Exchanging emails with GM's VP for R&D Larry Burns, Design News reveals that the plug-in electric – gas hybrid Volt's much-discussed 2010 "completion" date means "selling Chevrolet Volt to real customers in 2010." But Burns admits that there's a small "challenge." "One of the important challenges remaining is proving ten-year, 150,000-mile life when we're developing the battery over a three-year timeframe," acknowledges Burns. "Obviously, we'll protect the customer in this regard with our warranty, but we still need to prove out the required durability." Or… plan to take a bath on warranties six or seven years in? Then there's the issue of quality control; the Volt's "battery packs will each have 200-300 cells, which need to work all the time." As opposed to regular cars which you can just kind of slap together? Anyway, it's not long before Burns is making his case for Uncle Sam's assistance. "The industry is transitioning from the old automotive DNA of stand-alone vehicles that are powered by internal combustion engines, energized by petroleum and largely controlled mechanically," says the R&D VP. "We're moving to a new DNA that encompasses electrically driven vehicles energized by electricity or hydrogen, controlled electronically and 'connected' to other vehicles and the infrastructure." And that means "government is an equal partner with the auto industry and the energy industry in realizing the transformation to advanced propulsion vehicles." So… "we're also going to need government help in the way of incentives." Yes way.

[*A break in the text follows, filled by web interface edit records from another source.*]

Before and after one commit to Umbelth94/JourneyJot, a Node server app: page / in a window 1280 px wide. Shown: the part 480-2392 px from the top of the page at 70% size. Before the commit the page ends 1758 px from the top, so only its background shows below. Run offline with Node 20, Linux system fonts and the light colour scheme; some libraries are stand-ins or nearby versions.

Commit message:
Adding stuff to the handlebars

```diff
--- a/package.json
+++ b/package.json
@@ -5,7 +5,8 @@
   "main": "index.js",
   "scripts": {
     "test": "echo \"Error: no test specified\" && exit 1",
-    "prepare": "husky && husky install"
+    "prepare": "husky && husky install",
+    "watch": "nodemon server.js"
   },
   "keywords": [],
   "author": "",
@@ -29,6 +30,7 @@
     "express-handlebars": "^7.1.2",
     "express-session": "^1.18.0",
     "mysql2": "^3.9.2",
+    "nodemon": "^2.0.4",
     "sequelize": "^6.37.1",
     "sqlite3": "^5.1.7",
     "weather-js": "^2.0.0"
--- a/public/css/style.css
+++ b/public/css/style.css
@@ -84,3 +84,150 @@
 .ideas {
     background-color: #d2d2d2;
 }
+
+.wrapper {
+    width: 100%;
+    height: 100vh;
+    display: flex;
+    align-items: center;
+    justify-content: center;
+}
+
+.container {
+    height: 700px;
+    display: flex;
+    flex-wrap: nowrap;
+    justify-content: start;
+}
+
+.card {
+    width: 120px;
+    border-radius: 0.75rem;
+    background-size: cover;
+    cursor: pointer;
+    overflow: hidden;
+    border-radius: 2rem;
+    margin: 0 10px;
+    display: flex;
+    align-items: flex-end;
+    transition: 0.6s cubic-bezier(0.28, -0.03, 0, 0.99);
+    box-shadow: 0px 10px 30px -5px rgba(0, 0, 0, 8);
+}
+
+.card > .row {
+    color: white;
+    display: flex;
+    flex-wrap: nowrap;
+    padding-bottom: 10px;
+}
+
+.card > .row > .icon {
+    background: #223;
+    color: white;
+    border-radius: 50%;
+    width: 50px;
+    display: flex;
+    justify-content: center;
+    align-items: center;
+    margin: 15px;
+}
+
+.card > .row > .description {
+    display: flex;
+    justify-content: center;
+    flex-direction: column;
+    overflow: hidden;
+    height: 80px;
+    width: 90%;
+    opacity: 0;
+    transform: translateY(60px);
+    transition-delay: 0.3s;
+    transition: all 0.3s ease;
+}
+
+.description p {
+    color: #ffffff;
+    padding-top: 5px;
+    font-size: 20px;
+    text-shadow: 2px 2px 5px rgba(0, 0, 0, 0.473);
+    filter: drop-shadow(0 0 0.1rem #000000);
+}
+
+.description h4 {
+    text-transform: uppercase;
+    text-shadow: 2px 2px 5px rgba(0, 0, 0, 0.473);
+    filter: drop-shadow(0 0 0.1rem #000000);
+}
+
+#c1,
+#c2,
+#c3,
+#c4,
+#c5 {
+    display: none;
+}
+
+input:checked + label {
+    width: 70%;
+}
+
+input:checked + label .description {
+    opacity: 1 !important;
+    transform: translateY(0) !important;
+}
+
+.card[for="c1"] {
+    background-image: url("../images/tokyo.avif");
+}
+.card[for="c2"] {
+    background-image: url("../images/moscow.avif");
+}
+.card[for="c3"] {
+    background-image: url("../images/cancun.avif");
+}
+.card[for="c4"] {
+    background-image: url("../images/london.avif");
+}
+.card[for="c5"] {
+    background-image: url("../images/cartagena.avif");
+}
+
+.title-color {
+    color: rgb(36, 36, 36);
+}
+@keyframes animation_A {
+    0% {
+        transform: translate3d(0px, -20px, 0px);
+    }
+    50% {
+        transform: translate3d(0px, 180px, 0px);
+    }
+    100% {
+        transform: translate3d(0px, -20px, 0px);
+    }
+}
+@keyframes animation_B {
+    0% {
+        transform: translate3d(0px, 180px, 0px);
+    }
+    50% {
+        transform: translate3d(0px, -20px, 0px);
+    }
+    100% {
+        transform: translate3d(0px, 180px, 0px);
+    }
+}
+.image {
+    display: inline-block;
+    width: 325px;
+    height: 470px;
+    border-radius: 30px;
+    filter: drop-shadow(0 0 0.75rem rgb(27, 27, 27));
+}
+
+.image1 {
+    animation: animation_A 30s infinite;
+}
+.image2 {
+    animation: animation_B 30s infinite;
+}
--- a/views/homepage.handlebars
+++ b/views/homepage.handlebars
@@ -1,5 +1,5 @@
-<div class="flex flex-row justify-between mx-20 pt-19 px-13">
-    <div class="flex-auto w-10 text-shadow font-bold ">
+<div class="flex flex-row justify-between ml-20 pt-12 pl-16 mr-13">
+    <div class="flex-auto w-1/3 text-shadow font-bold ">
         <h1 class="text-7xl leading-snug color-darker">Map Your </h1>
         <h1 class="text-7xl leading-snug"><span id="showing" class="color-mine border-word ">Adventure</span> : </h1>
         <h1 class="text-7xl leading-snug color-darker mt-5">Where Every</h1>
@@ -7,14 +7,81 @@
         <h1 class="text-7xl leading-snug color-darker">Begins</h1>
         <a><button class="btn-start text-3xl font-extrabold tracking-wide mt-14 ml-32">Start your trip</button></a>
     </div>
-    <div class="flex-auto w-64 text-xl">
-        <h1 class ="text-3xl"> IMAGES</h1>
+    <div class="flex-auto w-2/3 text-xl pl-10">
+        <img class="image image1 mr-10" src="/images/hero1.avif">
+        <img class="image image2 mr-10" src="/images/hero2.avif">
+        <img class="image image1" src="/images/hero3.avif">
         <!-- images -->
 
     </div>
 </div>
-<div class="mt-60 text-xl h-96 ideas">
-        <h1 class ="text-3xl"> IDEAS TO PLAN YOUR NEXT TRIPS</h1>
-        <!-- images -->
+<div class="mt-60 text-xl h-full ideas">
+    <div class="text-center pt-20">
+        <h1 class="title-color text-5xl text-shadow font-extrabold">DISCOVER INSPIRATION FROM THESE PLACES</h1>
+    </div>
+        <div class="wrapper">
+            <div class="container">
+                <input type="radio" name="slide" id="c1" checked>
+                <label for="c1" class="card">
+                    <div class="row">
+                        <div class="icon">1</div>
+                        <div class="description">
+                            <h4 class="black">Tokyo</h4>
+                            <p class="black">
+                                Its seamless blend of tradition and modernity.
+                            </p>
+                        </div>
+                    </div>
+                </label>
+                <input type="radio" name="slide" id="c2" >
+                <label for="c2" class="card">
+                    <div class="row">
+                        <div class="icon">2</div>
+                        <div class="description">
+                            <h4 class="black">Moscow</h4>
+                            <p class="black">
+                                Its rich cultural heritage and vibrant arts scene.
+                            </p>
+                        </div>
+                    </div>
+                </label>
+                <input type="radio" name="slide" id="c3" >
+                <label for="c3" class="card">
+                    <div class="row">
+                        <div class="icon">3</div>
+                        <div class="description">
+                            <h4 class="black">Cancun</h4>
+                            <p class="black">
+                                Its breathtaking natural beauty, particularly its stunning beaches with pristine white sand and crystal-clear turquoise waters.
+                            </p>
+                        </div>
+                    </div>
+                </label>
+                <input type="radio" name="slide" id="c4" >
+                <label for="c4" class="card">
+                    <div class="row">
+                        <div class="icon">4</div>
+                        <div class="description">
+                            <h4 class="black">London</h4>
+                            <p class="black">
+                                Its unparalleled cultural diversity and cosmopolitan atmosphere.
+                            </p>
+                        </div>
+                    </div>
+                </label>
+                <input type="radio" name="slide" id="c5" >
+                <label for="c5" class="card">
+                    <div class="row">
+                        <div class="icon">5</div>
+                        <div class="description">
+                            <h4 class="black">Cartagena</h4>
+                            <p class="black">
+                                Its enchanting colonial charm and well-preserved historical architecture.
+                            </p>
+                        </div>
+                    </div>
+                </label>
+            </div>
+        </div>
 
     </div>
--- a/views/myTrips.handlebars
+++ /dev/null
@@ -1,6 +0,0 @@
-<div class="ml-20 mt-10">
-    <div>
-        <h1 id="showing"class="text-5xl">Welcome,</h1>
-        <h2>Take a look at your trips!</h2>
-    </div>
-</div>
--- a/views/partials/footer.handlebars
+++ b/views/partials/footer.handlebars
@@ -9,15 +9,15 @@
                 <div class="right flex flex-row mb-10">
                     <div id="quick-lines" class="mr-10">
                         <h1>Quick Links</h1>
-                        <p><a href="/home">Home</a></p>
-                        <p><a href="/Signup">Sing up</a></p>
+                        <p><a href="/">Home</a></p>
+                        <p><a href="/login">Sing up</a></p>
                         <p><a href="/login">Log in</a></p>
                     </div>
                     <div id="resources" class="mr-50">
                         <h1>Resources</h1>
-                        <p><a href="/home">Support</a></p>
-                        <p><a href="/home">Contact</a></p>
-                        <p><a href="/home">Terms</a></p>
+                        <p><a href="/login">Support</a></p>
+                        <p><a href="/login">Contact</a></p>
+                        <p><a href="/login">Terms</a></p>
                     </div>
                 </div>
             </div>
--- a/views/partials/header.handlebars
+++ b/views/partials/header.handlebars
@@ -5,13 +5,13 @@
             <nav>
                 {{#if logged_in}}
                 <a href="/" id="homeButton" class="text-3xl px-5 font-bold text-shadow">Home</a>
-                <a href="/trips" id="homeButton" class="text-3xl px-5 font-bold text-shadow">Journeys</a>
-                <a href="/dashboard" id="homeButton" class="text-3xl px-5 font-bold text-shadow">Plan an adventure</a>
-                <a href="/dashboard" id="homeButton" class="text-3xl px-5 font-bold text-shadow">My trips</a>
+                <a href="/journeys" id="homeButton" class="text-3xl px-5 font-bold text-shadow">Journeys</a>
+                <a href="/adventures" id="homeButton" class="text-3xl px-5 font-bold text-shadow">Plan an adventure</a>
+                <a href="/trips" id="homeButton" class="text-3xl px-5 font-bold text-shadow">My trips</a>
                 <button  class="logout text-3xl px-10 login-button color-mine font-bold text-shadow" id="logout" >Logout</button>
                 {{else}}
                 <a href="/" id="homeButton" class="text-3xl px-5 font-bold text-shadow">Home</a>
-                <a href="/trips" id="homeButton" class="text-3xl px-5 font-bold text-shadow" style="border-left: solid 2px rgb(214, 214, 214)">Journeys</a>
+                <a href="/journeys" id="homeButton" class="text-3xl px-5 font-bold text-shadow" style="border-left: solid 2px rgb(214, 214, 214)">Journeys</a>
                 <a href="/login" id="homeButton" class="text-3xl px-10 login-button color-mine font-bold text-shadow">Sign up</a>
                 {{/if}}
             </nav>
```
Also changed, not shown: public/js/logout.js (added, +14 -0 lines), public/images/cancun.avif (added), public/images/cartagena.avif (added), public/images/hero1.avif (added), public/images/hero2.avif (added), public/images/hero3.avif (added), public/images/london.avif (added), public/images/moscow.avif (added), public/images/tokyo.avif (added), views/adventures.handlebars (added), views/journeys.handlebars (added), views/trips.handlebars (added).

The begging for money schtick makes me sick. Every President since The Raygun has had some kooky initiative to "transform" our auto industry, - usually involving handing checks out to the den of thieves - to develop some True Communism-mobile that would burn grape-nuts and exhaust Perrier. It would be an interesting compilation to add up all the realized gains, either direct checks or indirect tax-breaks, amassed by the domestics over the past ten years. All that fat was reaped with the idea of the Car of the Future being the goal. The result? Hummer. Oh, and some mis-placed chauvinistic laughing at hybrids sold by the Japanese. Anytime you see a Detroit suit laugh or dismiss something new from a a foreign automaker that seems quirky, buy stock in said foreign automaker because that quirk is going to be a hit in the marketplace.
Parts to work for 10 years. Manufacturers have grown up in a throw away world where anything that lasts a long time is viewed with suspicion. The "we've had that for five years - time to change it" brigade do not expect to keep a vehicle for more than a couple of years